TRY IT => Reproduce each entry exactly as written.

EXERCISE DATA =>
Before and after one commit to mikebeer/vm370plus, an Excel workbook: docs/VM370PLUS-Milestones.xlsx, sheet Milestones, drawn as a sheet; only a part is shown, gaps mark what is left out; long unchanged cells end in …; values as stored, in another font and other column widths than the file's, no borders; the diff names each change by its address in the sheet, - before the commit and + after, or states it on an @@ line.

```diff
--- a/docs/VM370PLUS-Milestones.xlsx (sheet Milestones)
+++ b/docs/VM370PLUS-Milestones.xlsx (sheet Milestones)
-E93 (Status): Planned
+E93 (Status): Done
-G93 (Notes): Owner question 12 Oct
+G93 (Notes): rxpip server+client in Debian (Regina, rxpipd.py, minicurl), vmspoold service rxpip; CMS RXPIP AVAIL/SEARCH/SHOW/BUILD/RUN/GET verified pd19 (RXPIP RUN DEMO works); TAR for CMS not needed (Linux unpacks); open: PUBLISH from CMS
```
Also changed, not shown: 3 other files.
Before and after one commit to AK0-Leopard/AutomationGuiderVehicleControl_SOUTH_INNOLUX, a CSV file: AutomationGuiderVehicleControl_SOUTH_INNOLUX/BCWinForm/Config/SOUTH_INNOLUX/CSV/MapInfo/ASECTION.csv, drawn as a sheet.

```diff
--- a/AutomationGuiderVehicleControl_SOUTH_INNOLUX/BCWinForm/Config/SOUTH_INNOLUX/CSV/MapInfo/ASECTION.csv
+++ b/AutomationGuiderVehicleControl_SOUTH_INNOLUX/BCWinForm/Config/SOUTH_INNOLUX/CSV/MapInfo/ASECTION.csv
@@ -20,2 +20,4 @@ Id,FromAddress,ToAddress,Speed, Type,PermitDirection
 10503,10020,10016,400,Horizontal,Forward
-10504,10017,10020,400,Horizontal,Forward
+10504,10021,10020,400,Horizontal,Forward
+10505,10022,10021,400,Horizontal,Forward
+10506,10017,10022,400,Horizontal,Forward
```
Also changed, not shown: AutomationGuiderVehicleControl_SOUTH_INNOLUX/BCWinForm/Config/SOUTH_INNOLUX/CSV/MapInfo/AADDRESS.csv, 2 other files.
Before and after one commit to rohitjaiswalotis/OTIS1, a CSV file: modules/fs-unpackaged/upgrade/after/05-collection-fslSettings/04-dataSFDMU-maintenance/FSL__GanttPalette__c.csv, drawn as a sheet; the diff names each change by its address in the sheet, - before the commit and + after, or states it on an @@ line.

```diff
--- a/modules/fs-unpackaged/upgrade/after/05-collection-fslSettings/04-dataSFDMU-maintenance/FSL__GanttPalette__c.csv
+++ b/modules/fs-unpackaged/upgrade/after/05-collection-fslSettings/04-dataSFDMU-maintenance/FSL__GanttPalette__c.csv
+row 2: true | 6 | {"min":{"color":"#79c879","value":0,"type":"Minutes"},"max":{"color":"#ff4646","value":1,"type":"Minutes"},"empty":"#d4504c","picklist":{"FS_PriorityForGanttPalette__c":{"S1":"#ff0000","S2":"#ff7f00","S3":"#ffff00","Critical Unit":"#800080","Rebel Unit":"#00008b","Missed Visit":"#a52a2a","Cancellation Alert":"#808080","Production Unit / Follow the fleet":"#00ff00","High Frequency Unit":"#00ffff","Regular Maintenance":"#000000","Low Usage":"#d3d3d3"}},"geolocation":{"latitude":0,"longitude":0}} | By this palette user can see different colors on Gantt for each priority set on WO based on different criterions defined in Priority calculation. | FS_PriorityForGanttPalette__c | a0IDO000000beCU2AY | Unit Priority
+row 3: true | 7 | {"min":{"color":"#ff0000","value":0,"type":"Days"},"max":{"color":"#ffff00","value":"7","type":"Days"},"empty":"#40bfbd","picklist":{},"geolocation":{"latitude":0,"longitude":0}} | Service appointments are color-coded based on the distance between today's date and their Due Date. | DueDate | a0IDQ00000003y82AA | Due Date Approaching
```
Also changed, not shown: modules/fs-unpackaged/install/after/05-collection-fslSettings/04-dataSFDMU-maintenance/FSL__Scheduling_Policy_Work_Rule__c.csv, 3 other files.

RESULT OF THE TASK =>
Before and after one commit to mikebeer/vm370plus, an Excel workbook: docs/VM370PLUS-Milestones.xlsx, sheet Milestones, drawn as a sheet; only a part is shown, gaps mark what is left out; long unchanged cells end in …; values as stored, in another font and other column widths than the file's, no borders; the diff names each change by its address in the sheet, - before the commit and + after, or states it on an @@ line.

```diff
--- a/docs/VM370PLUS-Milestones.xlsx (sheet Milestones)
+++ b/docs/VM370PLUS-Milestones.xlsx (sheet Milestones)
-E93 (Status): Planned
+E93 (Status): Done
-G93 (Notes): Owner question 12 Oct
+G93 (Notes): rxpip server+client in Debian (Regina, rxpipd.py, minicurl), vmspoold service rxpip; CMS RXPIP AVAIL/SEARCH/SHOW/BUILD/RUN/GET verified pd19 (RXPIP RUN DEMO works); TAR for CMS not needed (Linux unpacks); open: PUBLISH from CMS
```
Also changed, not shown: 3 other files.
Before and after one commit to AK0-Leopard/AutomationGuiderVehicleControl_SOUTH_INNOLUX, a CSV file: AutomationGuiderVehicleControl_SOUTH_INNOLUX/BCWinForm/Config/SOUTH_INNOLUX/CSV/MapInfo/ASECTION.csv, drawn as a sheet.

```diff
--- a/AutomationGuiderVehicleControl_SOUTH_INNOLUX/BCWinForm/Config/SOUTH_INNOLUX/CSV/MapInfo/ASECTION.csv
+++ b/AutomationGuiderVehicleControl_SOUTH_INNOLUX/BCWinForm/Config/SOUTH_INNOLUX/CSV/MapInfo/ASECTION.csv
@@ -20,2 +20,4 @@ Id,FromAddress,ToAddress,Speed, Type,PermitDirection
 10503,10020,10016,400,Horizontal,Forward
-10504,10017,10020,400,Horizontal,Forward
+10504,10021,10020,400,Horizontal,Forward
+10505,10022,10021,400,Horizontal,Forward
+10506,10017,10022,400,Horizontal,Forward
```
Also changed, not shown: AutomationGuiderVehicleControl_SOUTH_INNOLUX/BCWinForm/Config/SOUTH_INNOLUX/CSV/MapInfo/AADDRESS.csv, 2 other files.
Before and after one commit to rohitjaiswalotis/OTIS1, a CSV file: modules/fs-unpackaged/upgrade/after/05-collection-fslSettings/04-dataSFDMU-maintenance/FSL__GanttPalette__c.csv, drawn as a sheet; the diff names each change by its address in the sheet, - before the commit and + after, or states it on an @@ line.

```diff
--- a/modules/fs-unpackaged/upgrade/after/05-collection-fslSettings/04-dataSFDMU-maintenance/FSL__GanttPalette__c.csv
+++ b/modules/fs-unpackaged/upgrade/after/05-collection-fslSettings/04-dataSFDMU-maintenance/FSL__GanttPalette__c.csv
+row 2: true | 6 | {"min":{"color":"#79c879","value":0,"type":"Minutes"},"max":{"color":"#ff4646","value":1,"type":"Minutes"},"empty":"#d4504c","picklist":{"FS_PriorityForGanttPalette__c":{"S1":"#ff0000","S2":"#ff7f00","S3":"#ffff00","Critical Unit":"#800080","Rebel Unit":"#00008b","Missed Visit":"#a52a2a","Cancellation Alert":"#808080","Production Unit / Follow the fleet":"#00ff00","High Frequency Unit":"#00ffff","Regular Maintenance":"#000000","Low Usage":"#d3d3d3"}},"geolocation":{"latitude":0,"longitude":0}} | By this palette user can see different colors on Gantt for each priority set on WO based on different criterions defined in Priority calculation. | FS_PriorityForGanttPalette__c | a0IDO000000beCU2AY | Unit Priority
+row 3: true | 7 | {"min":{"color":"#ff0000","value":0,"type":"Days"},"max":{"color":"#ffff00","value":"7","type":"Days"},"empty":"#40bfbd","picklist":{},"geolocation":{"latitude":0,"longitude":0}} | Service appointments are color-coded based on the distance between today's date and their Due Date. | DueDate | a0IDQ00000003y82AA | Due Date Approaching
```
Also changed, not shown: modules/fs-unpackaged/install/after/05-collection-fslSettings/04-dataSFDMU-maintenance/FSL__Scheduling_Policy_Work_Rule__c.csv, 3 other files.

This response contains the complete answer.